[buffer by="10px 15px 10px 15px" id="bar"]5. AN AUDIENCE WITH THE POPE[/buffer]
The Incident: In an encounter with Pope Paul VI, Imelda famously quipped “God is love. I have loved. Therefore, I will go to heaven.”
The Insanity: The Pope responded, “oh, how wonderful, how childlike,” and I cannot detect a single hint of sarcasm in that response.
[buffer by="10px 15px 10px 15px" id="bar"]4. HER THOUGHTS ON APPLE[/buffer]
The Incident: So there she was, explaining the “Seven Portals to Peace,” and at some point, she explains that the Computer came from the Creator, because computers use 1's and 0's, and if you put a 1 above a 0, it looks like an apple. The apple was the fruit that tempted Adam and Eve (Spoiler: the Bible never specified that.), and Apple is a computer brand, therefore, the Creator and the Computer are intrinsically linked together.
The Insanity: This was point ten of the “Seven Portals of Peace.”
[buffer by="10px 15px 10px 15px" id="bar"]3. THE RIDICULOUS GET-RICH QUICK SCHEME[/buffer]

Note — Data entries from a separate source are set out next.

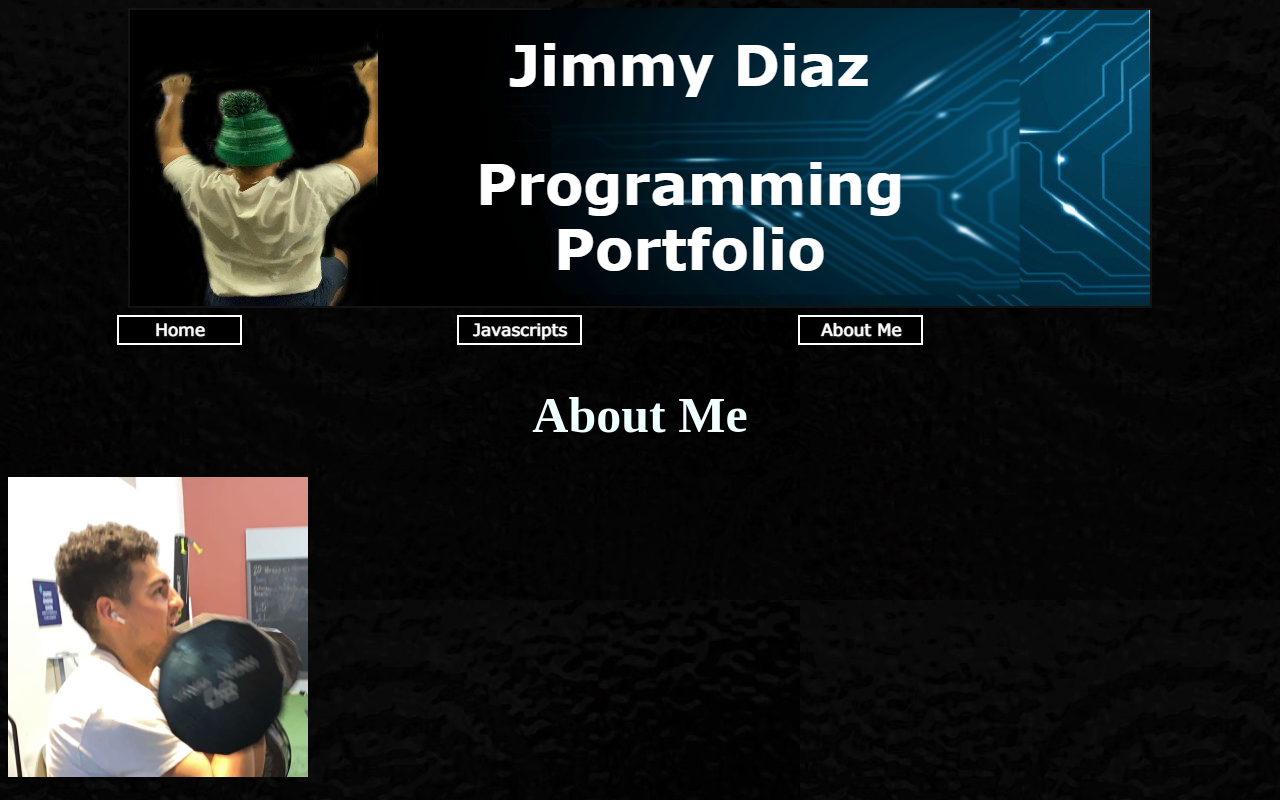
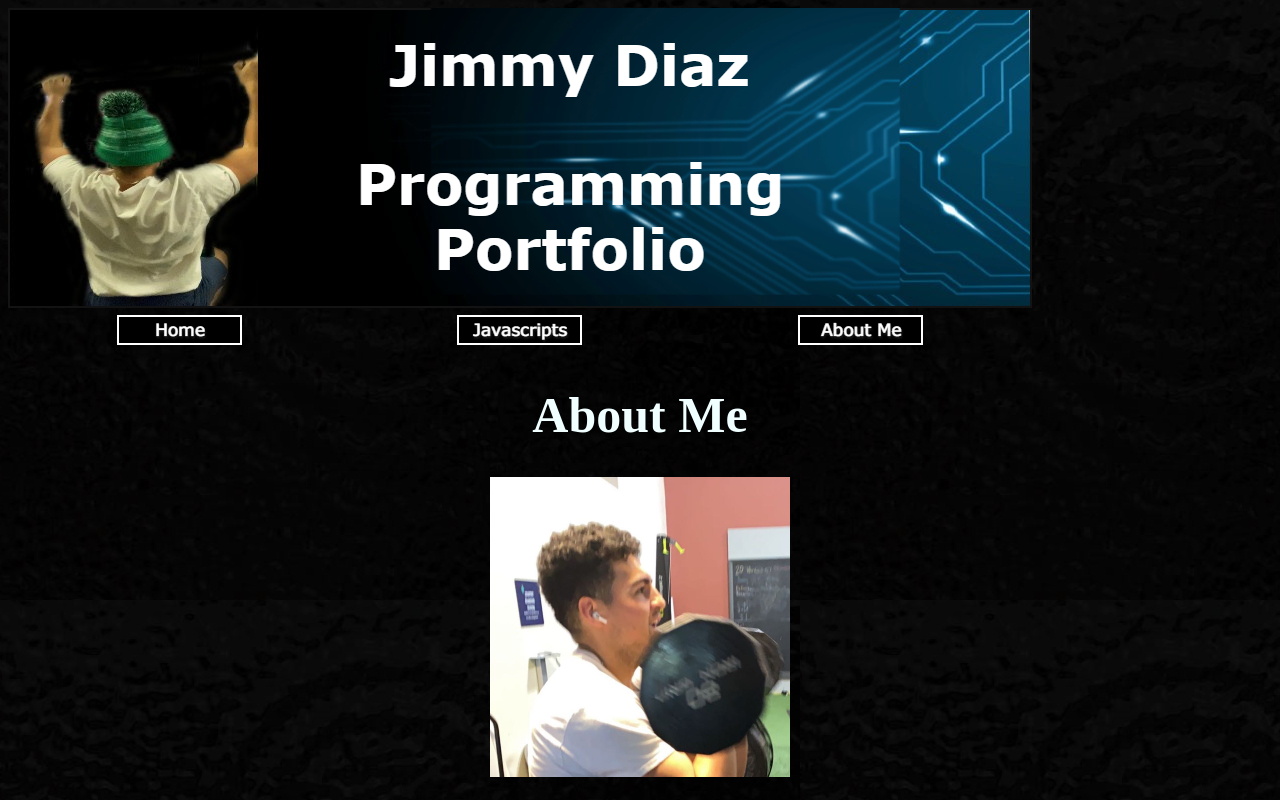
Before and after one commit to j1010756/j1010756.github.io, a plain HTML site: page about.html in a window 1280 px wide. Shown: the top 800 px of the page. Drawn offline with Linux system fonts and the light colour scheme.

Commit message:
Update about.html

```diff
--- a/about.html
+++ b/about.html
@@ -8,7 +8,7 @@
   </head>
 
   <body>
-    <center><img src="diazbutler.jpg"></center>
+    <img src="diazbutler.jpg">
   <table id="nav-table">
     <td id="nav-td"><a href="index.html"><img src="home.png"></a></td>
     <td id="nav-td"><a href="javascripts.html"><img src="javascripts.png"></a></td>
@@ -17,7 +17,7 @@
     </table>
 
     <h1>About Me</h1>
-  <img src="jimmy.jpg">
+  <center><img src="jimmy.jpg"></center>
   <p>My name is Jimmy and I am a student in this CSC 106 class. This is my first time programming. I like to do many things in my free time. Some of my favorite things to do are working out, driving to TD Garden
     to watch sports, and playing pool with my friends. I also like to mow lawns to make quick money. Here are some photos of the things I like to do:</p>
    <table id="photo-table">
```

The Incident: So there I was, a year out of college, invited to a party to be held at Imelda's home in San Juan. Essentially, everything she said in the Imelda documentary about the good, the true, and the beautiful? She repeated it here. Verbatim. It's apparently a script she's committed to heart by now.
The Insanity: How about the part where she unveiled a plan about making money for the Philippines via deuterium that involves the people present helping her get her frozen assets unfrozen? Turns out, the whole party was a pitch to have people clamoring to have the cases against her dropped. I can has firsthand experience with Imeldific insanity!
[buffer by="10px 15px 10px 15px" id="bar"]2. THE “COSPLAY” PARTY WITH GENERALS[/buffer]
The Incident: A recent wikileak pretty much intimated that for a particular party, Imelda had forced hundreds of male troops, including generals, to dress up in women's clothing. The generals and their wives were clearly not amused, but went on with it, while the president appeared oblivious to the displeasure and awkwardness of the whole thing.
The Insanity: This went on for two days (two days!). Think about it this way: if these powerful and ruthless generals were afraid enough of Imelda to wear women's clothes for two whole days, exactly how terrifying can Imelda be?
[buffer by="10px 15px 10px 15px" id="bar"]1. IN HER OWN LITTLE WORLD[/buffer]
The Incident: In the documentary “Imelda,” she makes the claim that there were no human rights violations committed during her husband's time.
The Insanity: In the documentary “Imelda,” she makes the claim that there were NO HUMAN RIGHTS VIOLATIONS COMMITTED DURING HER HUSBAND'S TIME.
P.S. It was honestly very tempting to make a satirical 8List out of this, but I didn't want to run the risk of having people miss the point.
Never forget. I sure as hell never will.